::: RECORDS FOR THE EXERCISE
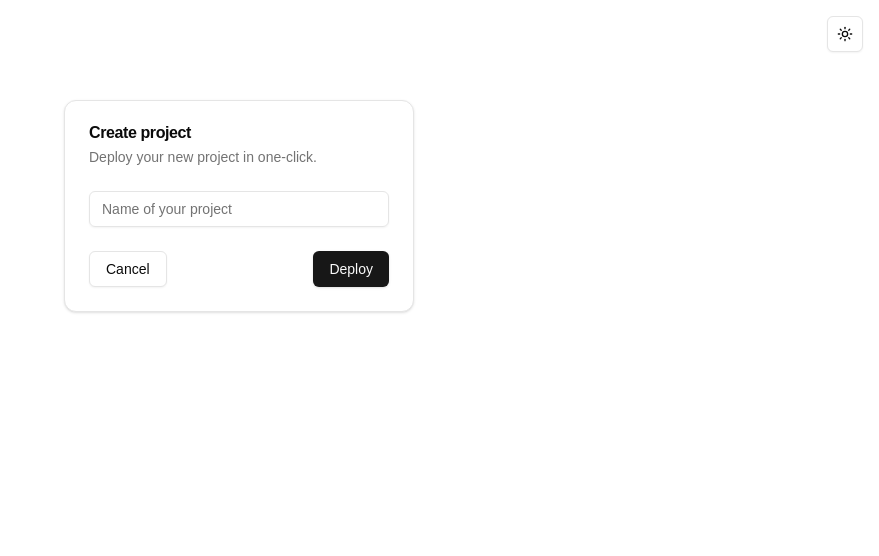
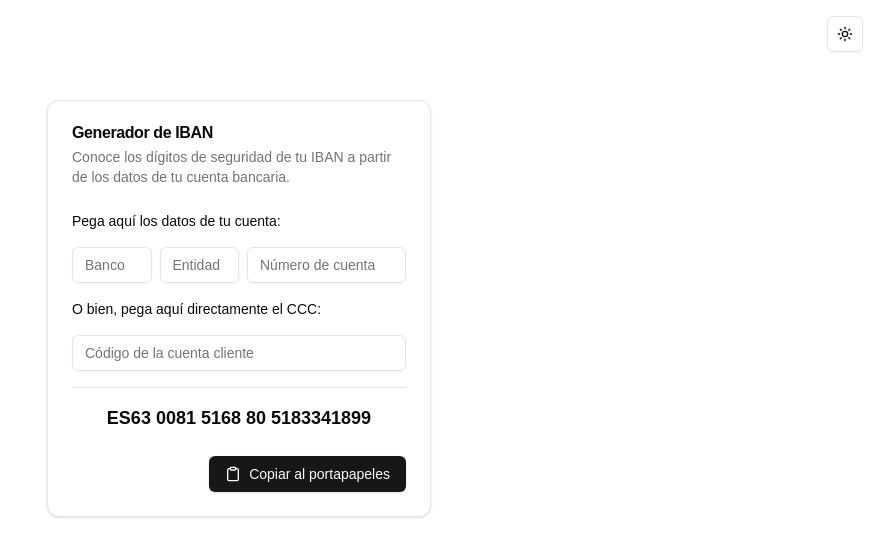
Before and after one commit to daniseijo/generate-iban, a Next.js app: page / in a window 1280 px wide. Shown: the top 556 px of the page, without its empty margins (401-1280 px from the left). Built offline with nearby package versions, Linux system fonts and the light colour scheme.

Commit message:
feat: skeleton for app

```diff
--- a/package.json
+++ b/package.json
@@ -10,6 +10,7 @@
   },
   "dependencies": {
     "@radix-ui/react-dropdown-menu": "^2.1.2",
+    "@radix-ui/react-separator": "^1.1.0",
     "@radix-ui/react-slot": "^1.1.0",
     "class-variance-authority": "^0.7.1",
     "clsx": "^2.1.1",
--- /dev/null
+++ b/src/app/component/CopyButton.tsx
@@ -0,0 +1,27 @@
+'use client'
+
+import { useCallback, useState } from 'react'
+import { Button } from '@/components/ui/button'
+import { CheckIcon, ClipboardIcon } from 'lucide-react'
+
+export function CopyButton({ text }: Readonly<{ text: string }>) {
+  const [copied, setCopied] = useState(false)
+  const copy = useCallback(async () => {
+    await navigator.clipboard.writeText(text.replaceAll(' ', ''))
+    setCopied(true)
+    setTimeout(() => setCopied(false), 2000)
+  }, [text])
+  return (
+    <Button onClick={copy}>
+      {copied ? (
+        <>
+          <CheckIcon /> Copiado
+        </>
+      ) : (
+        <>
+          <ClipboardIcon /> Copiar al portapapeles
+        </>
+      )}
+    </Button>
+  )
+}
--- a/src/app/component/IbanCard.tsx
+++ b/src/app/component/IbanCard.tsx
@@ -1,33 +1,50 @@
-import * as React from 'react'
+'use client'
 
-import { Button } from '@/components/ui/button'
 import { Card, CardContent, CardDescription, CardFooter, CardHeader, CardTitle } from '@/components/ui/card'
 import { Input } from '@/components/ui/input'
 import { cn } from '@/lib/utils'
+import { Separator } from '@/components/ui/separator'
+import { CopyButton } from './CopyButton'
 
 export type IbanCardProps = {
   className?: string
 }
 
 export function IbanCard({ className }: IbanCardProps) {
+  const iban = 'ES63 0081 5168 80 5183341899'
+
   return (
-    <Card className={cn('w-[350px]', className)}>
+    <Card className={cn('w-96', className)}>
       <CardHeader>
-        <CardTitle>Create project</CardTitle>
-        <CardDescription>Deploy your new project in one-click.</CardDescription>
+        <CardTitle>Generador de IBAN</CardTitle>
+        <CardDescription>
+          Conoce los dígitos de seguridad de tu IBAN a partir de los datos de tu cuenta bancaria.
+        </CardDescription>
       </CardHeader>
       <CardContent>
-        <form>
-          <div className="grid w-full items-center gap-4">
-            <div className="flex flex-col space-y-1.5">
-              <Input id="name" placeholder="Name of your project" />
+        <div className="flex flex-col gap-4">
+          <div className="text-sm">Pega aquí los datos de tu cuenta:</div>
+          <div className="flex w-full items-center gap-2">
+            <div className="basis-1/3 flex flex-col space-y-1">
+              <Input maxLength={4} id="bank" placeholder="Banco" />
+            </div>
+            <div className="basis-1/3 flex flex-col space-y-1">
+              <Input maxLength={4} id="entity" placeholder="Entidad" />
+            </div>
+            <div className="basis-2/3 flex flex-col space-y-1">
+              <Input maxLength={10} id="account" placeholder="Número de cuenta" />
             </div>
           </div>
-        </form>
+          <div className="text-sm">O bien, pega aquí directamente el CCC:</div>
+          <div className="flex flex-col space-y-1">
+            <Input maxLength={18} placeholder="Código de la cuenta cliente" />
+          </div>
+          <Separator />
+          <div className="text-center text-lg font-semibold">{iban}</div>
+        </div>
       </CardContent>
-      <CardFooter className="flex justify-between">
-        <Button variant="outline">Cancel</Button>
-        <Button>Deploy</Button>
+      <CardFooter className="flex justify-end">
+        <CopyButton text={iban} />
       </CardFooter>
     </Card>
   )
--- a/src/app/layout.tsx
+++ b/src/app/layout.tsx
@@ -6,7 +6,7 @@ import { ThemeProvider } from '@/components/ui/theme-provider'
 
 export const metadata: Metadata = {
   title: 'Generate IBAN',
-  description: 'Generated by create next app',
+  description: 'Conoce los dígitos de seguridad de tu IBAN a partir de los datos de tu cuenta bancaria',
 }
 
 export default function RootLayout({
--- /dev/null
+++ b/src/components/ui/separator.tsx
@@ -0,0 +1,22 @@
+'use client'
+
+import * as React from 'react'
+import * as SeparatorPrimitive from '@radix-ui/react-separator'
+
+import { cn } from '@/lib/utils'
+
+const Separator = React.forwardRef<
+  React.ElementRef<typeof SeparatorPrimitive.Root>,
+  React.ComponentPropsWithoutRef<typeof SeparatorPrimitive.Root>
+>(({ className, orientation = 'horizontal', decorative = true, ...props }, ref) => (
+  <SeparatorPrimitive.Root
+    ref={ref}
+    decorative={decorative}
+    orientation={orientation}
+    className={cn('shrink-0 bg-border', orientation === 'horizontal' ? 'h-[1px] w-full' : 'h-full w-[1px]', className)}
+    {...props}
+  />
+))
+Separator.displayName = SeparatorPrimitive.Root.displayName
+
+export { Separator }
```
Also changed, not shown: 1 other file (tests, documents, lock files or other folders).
::::::
::: RECORDS FOR THE EXERCISE
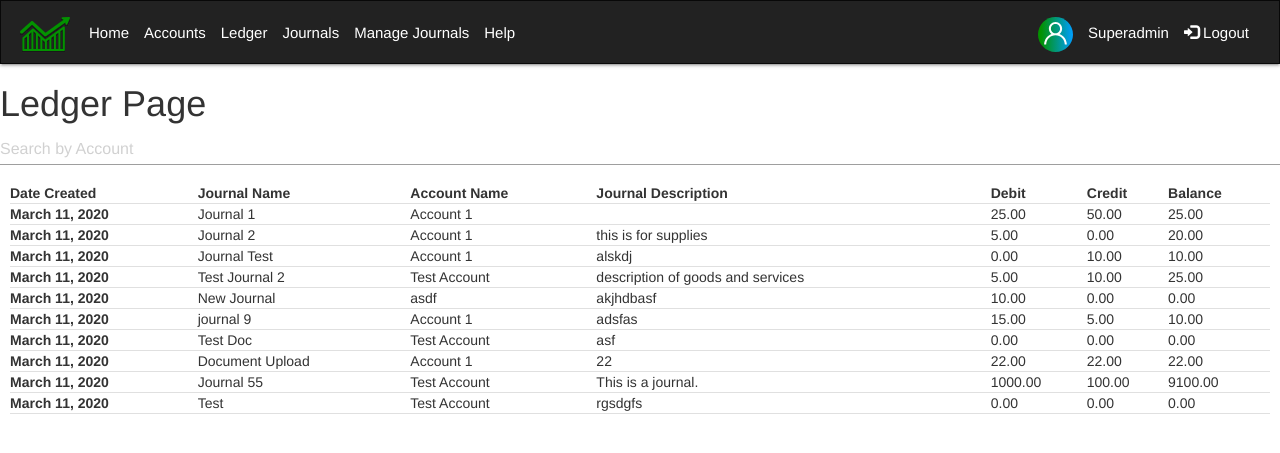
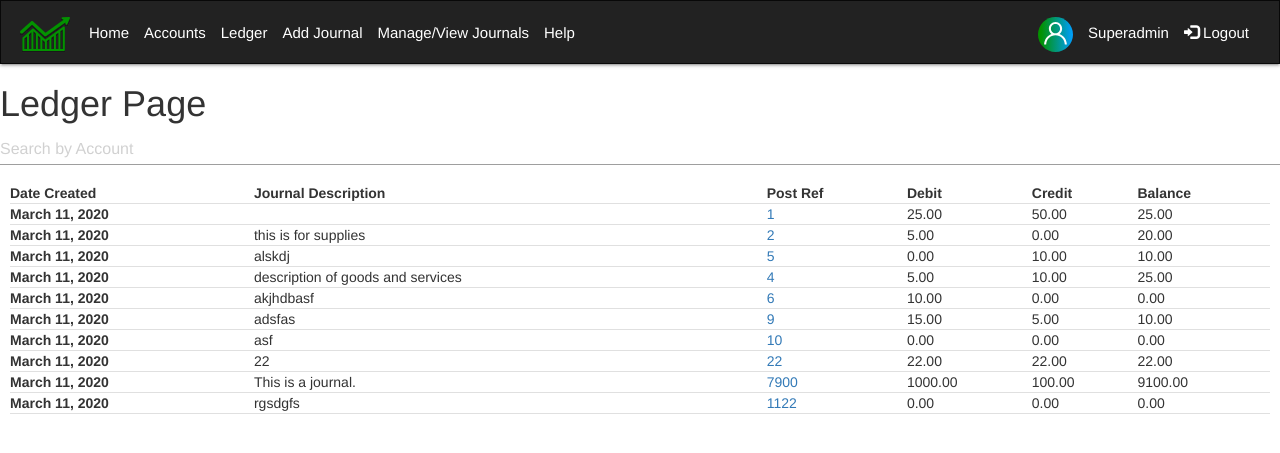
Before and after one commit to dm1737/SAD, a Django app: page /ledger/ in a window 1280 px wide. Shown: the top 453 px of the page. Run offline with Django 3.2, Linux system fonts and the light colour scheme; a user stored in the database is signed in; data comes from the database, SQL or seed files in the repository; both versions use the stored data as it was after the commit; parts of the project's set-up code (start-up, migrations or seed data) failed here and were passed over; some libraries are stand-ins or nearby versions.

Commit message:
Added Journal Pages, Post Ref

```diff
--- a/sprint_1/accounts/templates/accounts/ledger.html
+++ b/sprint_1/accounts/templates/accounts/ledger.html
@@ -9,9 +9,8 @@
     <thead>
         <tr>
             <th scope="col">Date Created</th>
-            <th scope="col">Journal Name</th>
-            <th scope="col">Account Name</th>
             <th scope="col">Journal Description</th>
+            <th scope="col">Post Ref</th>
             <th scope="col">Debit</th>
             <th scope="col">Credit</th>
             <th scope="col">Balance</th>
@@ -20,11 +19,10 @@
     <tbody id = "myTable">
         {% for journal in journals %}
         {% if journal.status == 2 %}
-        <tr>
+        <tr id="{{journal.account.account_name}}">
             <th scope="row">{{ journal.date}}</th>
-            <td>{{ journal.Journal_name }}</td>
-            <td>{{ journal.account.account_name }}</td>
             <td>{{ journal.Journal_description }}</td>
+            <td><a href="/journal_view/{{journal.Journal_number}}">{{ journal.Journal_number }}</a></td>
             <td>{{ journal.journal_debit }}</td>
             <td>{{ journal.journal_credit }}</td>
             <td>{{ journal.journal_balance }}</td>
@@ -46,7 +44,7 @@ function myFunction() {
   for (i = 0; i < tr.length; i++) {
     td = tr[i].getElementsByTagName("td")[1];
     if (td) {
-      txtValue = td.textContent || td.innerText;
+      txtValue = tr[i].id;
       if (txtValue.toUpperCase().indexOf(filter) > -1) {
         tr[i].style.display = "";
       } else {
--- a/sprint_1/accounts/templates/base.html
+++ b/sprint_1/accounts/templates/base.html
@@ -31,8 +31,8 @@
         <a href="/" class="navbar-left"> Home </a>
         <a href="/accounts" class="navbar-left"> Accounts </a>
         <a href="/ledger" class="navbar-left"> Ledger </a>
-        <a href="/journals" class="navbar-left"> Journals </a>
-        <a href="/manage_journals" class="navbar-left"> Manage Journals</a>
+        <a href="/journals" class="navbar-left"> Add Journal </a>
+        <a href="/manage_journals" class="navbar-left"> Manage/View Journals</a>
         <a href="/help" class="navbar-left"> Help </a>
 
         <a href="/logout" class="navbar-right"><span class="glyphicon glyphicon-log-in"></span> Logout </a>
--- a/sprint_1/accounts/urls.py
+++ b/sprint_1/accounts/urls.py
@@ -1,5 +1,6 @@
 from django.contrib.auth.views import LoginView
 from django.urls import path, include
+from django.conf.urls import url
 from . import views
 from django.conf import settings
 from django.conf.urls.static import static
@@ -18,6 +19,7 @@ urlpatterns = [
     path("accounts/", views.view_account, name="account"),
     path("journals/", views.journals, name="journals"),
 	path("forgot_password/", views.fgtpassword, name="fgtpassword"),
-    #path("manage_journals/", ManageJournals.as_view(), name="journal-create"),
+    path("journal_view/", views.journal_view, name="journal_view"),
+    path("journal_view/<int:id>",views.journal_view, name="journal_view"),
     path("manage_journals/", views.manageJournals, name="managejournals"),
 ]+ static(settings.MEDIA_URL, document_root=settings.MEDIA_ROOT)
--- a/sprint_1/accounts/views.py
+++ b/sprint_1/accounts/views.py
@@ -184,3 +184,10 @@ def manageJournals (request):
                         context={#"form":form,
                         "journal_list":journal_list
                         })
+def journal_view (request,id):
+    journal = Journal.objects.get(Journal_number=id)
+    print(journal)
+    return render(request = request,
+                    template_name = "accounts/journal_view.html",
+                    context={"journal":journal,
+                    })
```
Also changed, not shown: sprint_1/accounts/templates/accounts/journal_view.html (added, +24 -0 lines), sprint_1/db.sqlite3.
::::::
::: RECORDS FOR THE EXERCISE
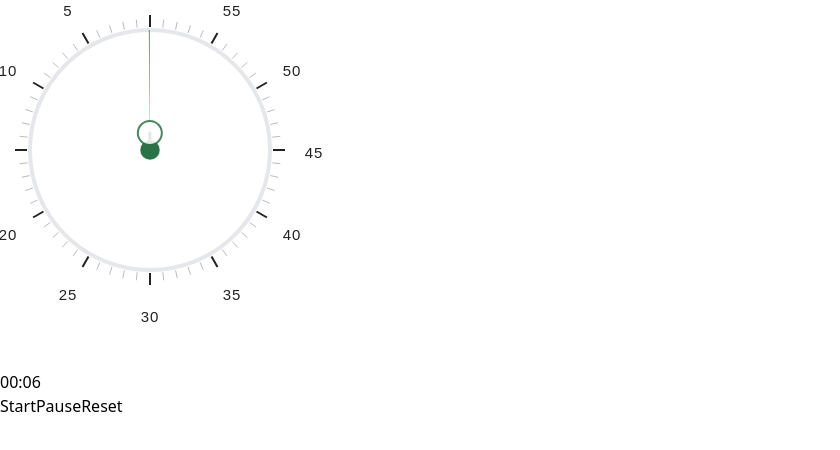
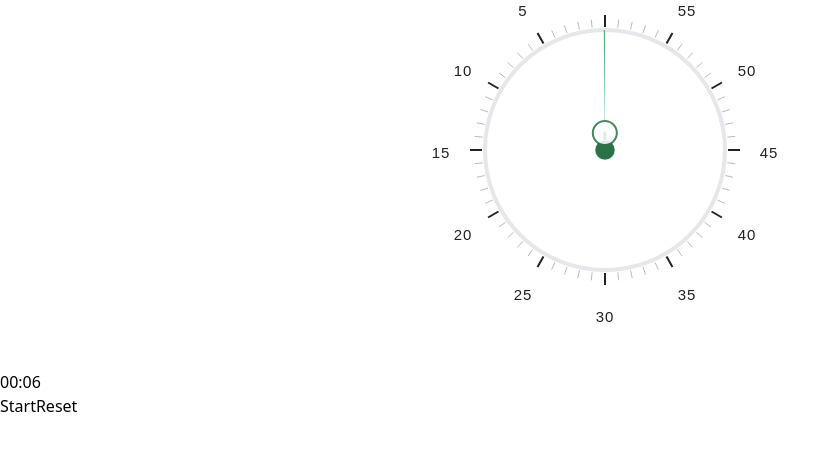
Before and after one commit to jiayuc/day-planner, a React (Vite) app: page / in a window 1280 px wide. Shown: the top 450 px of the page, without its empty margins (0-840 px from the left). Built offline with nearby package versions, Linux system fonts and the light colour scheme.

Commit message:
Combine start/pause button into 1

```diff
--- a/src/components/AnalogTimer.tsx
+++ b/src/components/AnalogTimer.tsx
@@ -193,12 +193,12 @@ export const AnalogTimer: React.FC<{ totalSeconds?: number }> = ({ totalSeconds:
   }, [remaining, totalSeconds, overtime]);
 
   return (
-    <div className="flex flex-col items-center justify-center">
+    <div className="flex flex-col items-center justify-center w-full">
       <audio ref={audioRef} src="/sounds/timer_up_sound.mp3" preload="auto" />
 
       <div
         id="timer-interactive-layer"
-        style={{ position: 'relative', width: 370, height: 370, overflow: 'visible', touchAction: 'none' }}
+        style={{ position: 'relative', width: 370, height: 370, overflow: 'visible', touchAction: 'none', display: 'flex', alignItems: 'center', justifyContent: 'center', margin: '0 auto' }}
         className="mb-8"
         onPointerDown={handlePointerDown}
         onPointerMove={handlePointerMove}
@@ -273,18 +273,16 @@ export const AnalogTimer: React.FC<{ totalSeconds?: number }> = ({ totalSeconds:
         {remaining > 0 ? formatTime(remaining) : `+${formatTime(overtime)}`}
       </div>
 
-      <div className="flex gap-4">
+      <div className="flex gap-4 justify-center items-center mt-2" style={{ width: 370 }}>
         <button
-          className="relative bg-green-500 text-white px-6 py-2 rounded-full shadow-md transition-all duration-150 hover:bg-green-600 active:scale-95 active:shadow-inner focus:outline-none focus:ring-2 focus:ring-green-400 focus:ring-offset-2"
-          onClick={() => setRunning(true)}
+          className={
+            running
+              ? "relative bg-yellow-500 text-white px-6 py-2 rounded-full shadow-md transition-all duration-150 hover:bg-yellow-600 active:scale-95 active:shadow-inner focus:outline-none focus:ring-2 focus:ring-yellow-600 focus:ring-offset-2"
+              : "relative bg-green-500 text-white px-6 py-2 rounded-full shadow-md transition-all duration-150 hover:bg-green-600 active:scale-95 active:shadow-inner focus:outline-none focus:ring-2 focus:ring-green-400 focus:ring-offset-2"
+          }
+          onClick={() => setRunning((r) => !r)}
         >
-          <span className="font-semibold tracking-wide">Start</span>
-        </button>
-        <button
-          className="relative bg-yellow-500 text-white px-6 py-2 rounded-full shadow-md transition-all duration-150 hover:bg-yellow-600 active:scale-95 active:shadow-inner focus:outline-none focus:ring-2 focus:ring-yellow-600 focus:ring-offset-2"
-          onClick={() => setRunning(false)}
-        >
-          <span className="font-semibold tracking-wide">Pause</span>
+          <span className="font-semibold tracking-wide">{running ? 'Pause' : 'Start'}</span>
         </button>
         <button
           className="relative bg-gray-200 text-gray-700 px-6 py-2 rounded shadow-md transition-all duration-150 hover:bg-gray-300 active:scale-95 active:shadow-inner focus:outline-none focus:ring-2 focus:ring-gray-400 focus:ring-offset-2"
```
::::::
* WHAT TO WORK ON *
Collect the lines of the records that include the string "placeholder".

* YOUR SOLUTION *
-              <Input id="name" placeholder="Name of your project" />
+              <Input maxLength={4} id="bank" placeholder="Banco" />
+              <Input maxLength={4} id="entity" placeholder="Entidad" />
+              <Input maxLength={10} id="account" placeholder="Número de cuenta" />
+            <Input maxLength={18} placeholder="Código de la cuenta cliente" />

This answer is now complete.